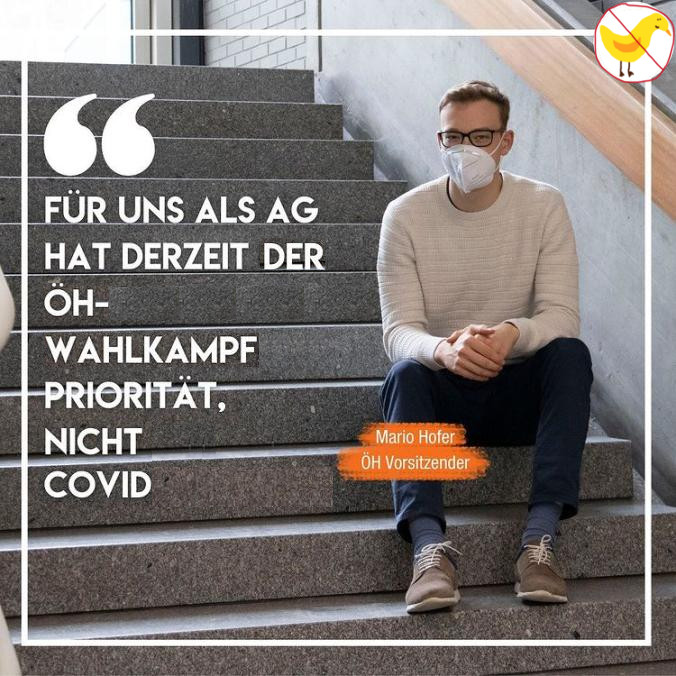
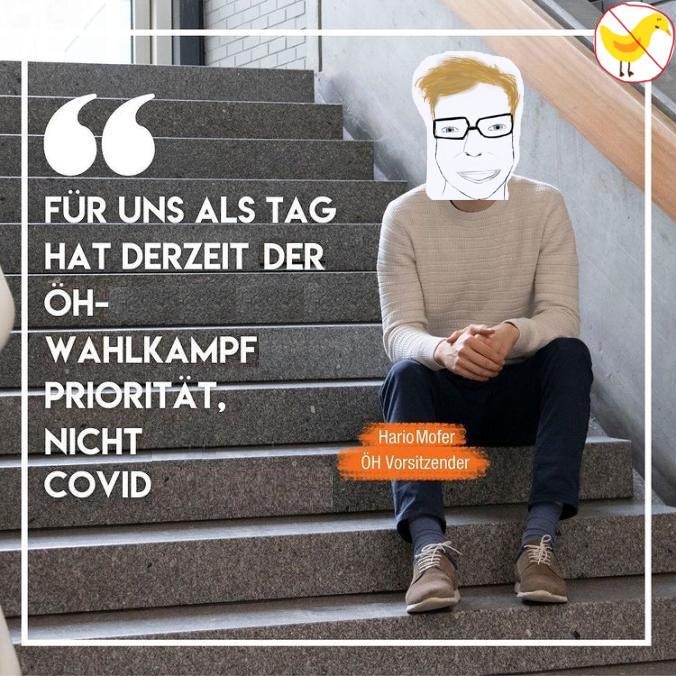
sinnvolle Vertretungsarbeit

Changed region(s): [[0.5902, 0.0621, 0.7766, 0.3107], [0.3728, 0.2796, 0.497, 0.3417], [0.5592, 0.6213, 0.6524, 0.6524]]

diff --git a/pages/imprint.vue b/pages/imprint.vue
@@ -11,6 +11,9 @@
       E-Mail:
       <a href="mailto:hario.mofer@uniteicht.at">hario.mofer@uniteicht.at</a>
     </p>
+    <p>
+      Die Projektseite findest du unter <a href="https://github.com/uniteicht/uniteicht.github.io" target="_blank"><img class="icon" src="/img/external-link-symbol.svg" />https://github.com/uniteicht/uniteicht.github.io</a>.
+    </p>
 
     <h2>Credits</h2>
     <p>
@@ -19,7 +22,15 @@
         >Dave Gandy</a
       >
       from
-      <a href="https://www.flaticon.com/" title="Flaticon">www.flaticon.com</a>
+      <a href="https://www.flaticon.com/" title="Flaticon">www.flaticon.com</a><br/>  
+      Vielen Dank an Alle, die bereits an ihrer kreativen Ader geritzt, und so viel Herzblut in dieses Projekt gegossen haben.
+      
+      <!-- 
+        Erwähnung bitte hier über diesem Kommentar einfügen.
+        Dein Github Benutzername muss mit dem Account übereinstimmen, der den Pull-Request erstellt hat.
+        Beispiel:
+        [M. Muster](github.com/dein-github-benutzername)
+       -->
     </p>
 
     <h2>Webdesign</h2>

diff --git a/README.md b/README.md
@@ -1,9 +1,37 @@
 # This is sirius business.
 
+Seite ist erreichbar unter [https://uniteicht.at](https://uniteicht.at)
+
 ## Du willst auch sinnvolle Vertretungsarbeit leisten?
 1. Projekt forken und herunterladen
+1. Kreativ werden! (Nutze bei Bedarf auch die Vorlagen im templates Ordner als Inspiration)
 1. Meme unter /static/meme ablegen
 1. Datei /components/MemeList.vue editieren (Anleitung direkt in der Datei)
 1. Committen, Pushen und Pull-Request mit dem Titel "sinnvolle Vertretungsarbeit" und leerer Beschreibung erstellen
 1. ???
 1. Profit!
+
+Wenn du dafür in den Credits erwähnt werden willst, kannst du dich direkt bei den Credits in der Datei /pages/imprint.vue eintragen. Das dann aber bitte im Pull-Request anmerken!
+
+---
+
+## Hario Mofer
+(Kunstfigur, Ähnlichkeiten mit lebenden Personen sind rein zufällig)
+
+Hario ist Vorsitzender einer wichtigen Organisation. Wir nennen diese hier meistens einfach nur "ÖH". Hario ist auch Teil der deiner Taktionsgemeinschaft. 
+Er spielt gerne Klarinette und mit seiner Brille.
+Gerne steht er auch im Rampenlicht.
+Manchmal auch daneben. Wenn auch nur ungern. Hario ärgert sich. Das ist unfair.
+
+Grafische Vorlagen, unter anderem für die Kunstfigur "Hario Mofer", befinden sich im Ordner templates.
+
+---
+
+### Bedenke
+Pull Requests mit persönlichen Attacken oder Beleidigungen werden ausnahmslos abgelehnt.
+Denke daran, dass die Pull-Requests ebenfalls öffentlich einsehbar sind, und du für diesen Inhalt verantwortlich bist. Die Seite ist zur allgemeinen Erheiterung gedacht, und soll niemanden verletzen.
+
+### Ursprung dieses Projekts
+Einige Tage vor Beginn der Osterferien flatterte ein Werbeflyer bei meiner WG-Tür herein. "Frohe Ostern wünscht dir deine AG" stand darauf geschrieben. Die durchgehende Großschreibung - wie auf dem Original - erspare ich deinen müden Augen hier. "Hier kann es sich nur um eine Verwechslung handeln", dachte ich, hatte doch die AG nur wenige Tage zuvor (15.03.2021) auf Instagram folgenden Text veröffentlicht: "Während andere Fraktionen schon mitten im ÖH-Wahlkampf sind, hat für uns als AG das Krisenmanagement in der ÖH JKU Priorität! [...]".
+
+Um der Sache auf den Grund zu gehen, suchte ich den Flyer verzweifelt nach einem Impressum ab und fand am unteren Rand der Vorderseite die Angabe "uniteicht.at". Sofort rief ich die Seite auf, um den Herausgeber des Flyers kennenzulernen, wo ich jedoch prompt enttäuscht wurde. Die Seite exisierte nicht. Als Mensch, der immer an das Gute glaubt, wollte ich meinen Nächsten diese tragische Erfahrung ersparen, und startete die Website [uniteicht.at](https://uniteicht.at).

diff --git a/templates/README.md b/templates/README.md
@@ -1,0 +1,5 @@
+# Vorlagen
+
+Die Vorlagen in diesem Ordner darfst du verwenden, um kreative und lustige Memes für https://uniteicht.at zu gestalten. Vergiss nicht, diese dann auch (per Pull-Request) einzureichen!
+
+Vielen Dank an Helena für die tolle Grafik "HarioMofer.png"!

## Task item
Output all the material verbatim, skipping every image.

## Finished exercise
sinnvolle Vertretungsarbeit

Changed region(s): [[0.5902, 0.0621, 0.7766, 0.3107], [0.3728, 0.2796, 0.497, 0.3417], [0.5592, 0.6213, 0.6524, 0.6524]]

diff --git a/pages/imprint.vue b/pages/imprint.vue
@@ -11,6 +11,9 @@
       E-Mail:
       <a href="mailto:hario.mofer@uniteicht.at">hario.mofer@uniteicht.at</a>
     </p>
+    <p>
+      Die Projektseite findest du unter <a href="https://github.com/uniteicht/uniteicht.github.io" target="_blank"><img class="icon" src="/img/external-link-symbol.svg" />https://github.com/uniteicht/uniteicht.github.io</a>.
+    </p>
 
     <h2>Credits</h2>
     <p>
@@ -19,7 +22,15 @@
         >Dave Gandy</a
       >
       from
-      <a href="https://www.flaticon.com/" title="Flaticon">www.flaticon.com</a>
+      <a href="https://www.flaticon.com/" title="Flaticon">www.flaticon.com</a><br/>  
+      Vielen Dank an Alle, die bereits an ihrer kreativen Ader geritzt, und so viel Herzblut in dieses Projekt gegossen haben.
+      
+      <!-- 
+        Erwähnung bitte hier über diesem Kommentar einfügen.
+        Dein Github Benutzername muss mit dem Account übereinstimmen, der den Pull-Request erstellt hat.
+        Beispiel:
+        [M. Muster](github.com/dein-github-benutzername)
+       -->
     </p>
 
     <h2>Webdesign</h2>

diff --git a/README.md b/README.md
@@ -1,9 +1,37 @@
 # This is sirius business.
 
+Seite ist erreichbar unter [https://uniteicht.at](https://uniteicht.at)
+
 ## Du willst auch sinnvolle Vertretungsarbeit leisten?
 1. Projekt forken und herunterladen
+1. Kreativ werden! (Nutze bei Bedarf auch die Vorlagen im templates Ordner als Inspiration)
 1. Meme unter /static/meme ablegen
 1. Datei /components/MemeList.vue editieren (Anleitung direkt in der Datei)
 1. Committen, Pushen und Pull-Request mit dem Titel "sinnvolle Vertretungsarbeit" und leerer Beschreibung erstellen
 1. ???
 1. Profit!
+
+Wenn du dafür in den Credits erwähnt werden willst, kannst du dich direkt bei den Credits in der Datei /pages/imprint.vue eintragen. Das dann aber bitte im Pull-Request anmerken!
+
+---
+
+## Hario Mofer
+(Kunstfigur, Ähnlichkeiten mit lebenden Personen sind rein zufällig)
+
+Hario ist Vorsitzender einer wichtigen Organisation. Wir nennen diese hier meistens einfach nur "ÖH". Hario ist auch Teil der deiner Taktionsgemeinschaft. 
+Er spielt gerne Klarinette und mit seiner Brille.
+Gerne steht er auch im Rampenlicht.
+Manchmal auch daneben. Wenn auch nur ungern. Hario ärgert sich. Das ist unfair.
+
+Grafische Vorlagen, unter anderem für die Kunstfigur "Hario Mofer", befinden sich im Ordner templates.
+
+---
+
+### Bedenke
+Pull Requests mit persönlichen Attacken oder Beleidigungen werden ausnahmslos abgelehnt.
+Denke daran, dass die Pull-Requests ebenfalls öffentlich einsehbar sind, und du für diesen Inhalt verantwortlich bist. Die Seite ist zur allgemeinen Erheiterung gedacht, und soll niemanden verletzen.
+
+### Ursprung dieses Projekts
+Einige Tage vor Beginn der Osterferien flatterte ein Werbeflyer bei meiner WG-Tür herein. "Frohe Ostern wünscht dir deine AG" stand darauf geschrieben. Die durchgehende Großschreibung - wie auf dem Original - erspare ich deinen müden Augen hier. "Hier kann es sich nur um eine Verwechslung handeln", dachte ich, hatte doch die AG nur wenige Tage zuvor (15.03.2021) auf Instagram folgenden Text veröffentlicht: "Während andere Fraktionen schon mitten im ÖH-Wahlkampf sind, hat für uns als AG das Krisenmanagement in der ÖH JKU Priorität! [...]".
+
+Um der Sache auf den Grund zu gehen, suchte ich den Flyer verzweifelt nach einem Impressum ab und fand am unteren Rand der Vorderseite die Angabe "uniteicht.at". Sofort rief ich die Seite auf, um den Herausgeber des Flyers kennenzulernen, wo ich jedoch prompt enttäuscht wurde. Die Seite exisierte nicht. Als Mensch, der immer an das Gute glaubt, wollte ich meinen Nächsten diese tragische Erfahrung ersparen, und startete die Website [uniteicht.at](https://uniteicht.at).

diff --git a/templates/README.md b/templates/README.md
@@ -1,0 +1,5 @@
+# Vorlagen
+
+Die Vorlagen in diesem Ordner darfst du verwenden, um kreative und lustige Memes für https://uniteicht.at zu gestalten. Vergiss nicht, diese dann auch (per Pull-Request) einzureichen!
+
+Vielen Dank an Helena für die tolle Grafik "HarioMofer.png"!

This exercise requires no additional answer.